**WORK TO BE COMPLETED**
The records below are to be retyped in full. Keep every word.
------------------------------------------------------------
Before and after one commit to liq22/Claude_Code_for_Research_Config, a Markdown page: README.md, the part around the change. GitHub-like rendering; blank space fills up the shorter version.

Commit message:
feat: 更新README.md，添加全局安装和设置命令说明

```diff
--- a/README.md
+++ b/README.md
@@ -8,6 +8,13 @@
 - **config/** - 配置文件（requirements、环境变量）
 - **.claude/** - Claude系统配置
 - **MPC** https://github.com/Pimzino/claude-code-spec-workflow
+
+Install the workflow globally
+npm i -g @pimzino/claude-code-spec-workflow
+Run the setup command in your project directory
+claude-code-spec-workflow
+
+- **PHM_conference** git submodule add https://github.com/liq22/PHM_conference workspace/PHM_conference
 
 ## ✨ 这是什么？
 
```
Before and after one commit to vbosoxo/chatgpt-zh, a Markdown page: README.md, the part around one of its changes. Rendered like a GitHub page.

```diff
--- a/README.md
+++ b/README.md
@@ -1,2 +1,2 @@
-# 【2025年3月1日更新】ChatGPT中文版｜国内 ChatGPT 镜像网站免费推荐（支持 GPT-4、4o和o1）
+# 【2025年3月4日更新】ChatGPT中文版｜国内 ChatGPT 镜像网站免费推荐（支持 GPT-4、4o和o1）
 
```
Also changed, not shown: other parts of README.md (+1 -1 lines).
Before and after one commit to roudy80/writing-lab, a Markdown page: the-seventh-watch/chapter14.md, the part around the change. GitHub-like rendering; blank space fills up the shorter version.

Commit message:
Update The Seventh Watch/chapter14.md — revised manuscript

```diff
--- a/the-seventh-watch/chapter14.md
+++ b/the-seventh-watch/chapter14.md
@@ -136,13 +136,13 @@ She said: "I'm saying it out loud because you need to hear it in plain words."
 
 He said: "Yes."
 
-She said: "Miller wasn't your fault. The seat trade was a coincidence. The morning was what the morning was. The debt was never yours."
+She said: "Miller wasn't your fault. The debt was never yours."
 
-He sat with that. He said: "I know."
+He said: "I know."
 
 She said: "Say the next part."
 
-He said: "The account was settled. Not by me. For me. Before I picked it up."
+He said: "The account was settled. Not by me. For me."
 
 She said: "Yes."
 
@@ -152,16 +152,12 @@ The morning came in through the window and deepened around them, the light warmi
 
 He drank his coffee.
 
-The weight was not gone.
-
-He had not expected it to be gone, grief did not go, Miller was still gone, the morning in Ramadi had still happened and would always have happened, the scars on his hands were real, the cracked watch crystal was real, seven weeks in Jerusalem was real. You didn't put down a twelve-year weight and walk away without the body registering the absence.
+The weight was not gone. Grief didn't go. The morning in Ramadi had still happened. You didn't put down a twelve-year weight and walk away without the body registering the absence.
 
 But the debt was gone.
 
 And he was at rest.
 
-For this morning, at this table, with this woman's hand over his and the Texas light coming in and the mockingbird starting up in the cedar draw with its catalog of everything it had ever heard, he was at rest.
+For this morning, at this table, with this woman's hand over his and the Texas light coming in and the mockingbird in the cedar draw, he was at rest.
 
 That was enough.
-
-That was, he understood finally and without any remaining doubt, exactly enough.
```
------------------------------------------------------------
**TASK SOLUTION**
Before and after one commit to liq22/Claude_Code_for_Research_Config, a Markdown page: README.md, the part around the change. GitHub-like rendering; blank space fills up the shorter version.

Commit message:
feat: 更新README.md，添加全局安装和设置命令说明

```diff
--- a/README.md
+++ b/README.md
@@ -8,6 +8,13 @@
 - **config/** - 配置文件（requirements、环境变量）
 - **.claude/** - Claude系统配置
 - **MPC** https://github.com/Pimzino/claude-code-spec-workflow
+
+Install the workflow globally
+npm i -g @pimzino/claude-code-spec-workflow
+Run the setup command in your project directory
+claude-code-spec-workflow
+
+- **PHM_conference** git submodule add https://github.com/liq22/PHM_conference workspace/PHM_conference
 
 ## ✨ 这是什么？
 
```
Before and after one commit to vbosoxo/chatgpt-zh, a Markdown page: README.md, the part around one of its changes. Rendered like a GitHub page.

```diff
--- a/README.md
+++ b/README.md
@@ -1,2 +1,2 @@
-# 【2025年3月1日更新】ChatGPT中文版｜国内 ChatGPT 镜像网站免费推荐（支持 GPT-4、4o和o1）
+# 【2025年3月4日更新】ChatGPT中文版｜国内 ChatGPT 镜像网站免费推荐（支持 GPT-4、4o和o1）
 
```
Also changed, not shown: other parts of README.md (+1 -1 lines).
Before and after one commit to roudy80/writing-lab, a Markdown page: the-seventh-watch/chapter14.md, the part around the change. GitHub-like rendering; blank space fills up the shorter version.

Commit message:
Update The Seventh Watch/chapter14.md — revised manuscript

```diff
--- a/the-seventh-watch/chapter14.md
+++ b/the-seventh-watch/chapter14.md
@@ -136,13 +136,13 @@ She said: "I'm saying it out loud because you need to hear it in plain words."
 
 He said: "Yes."
 
-She said: "Miller wasn't your fault. The seat trade was a coincidence. The morning was what the morning was. The debt was never yours."
+She said: "Miller wasn't your fault. The debt was never yours."
 
-He sat with that. He said: "I know."
+He said: "I know."
 
 She said: "Say the next part."
 
-He said: "The account was settled. Not by me. For me. Before I picked it up."
+He said: "The account was settled. Not by me. For me."
 
 She said: "Yes."
 
@@ -152,16 +152,12 @@ The morning came in through the window and deepened around them, the light warmi
 
 He drank his coffee.
 
-The weight was not gone.
-
-He had not expected it to be gone, grief did not go, Miller was still gone, the morning in Ramadi had still happened and would always have happened, the scars on his hands were real, the cracked watch crystal was real, seven weeks in Jerusalem was real. You didn't put down a twelve-year weight and walk away without the body registering the absence.
+The weight was not gone. Grief didn't go. The morning in Ramadi had still happened. You didn't put down a twelve-year weight and walk away without the body registering the absence.
 
 But the debt was gone.
 
 And he was at rest.
 
-For this morning, at this table, with this woman's hand over his and the Texas light coming in and the mockingbird starting up in the cedar draw with its catalog of everything it had ever heard, he was at rest.
+For this morning, at this table, with this woman's hand over his and the Texas light coming in and the mockingbird in the cedar draw, he was at rest.
 
 That was enough.
-
-That was, he understood finally and without any remaining doubt, exactly enough.
```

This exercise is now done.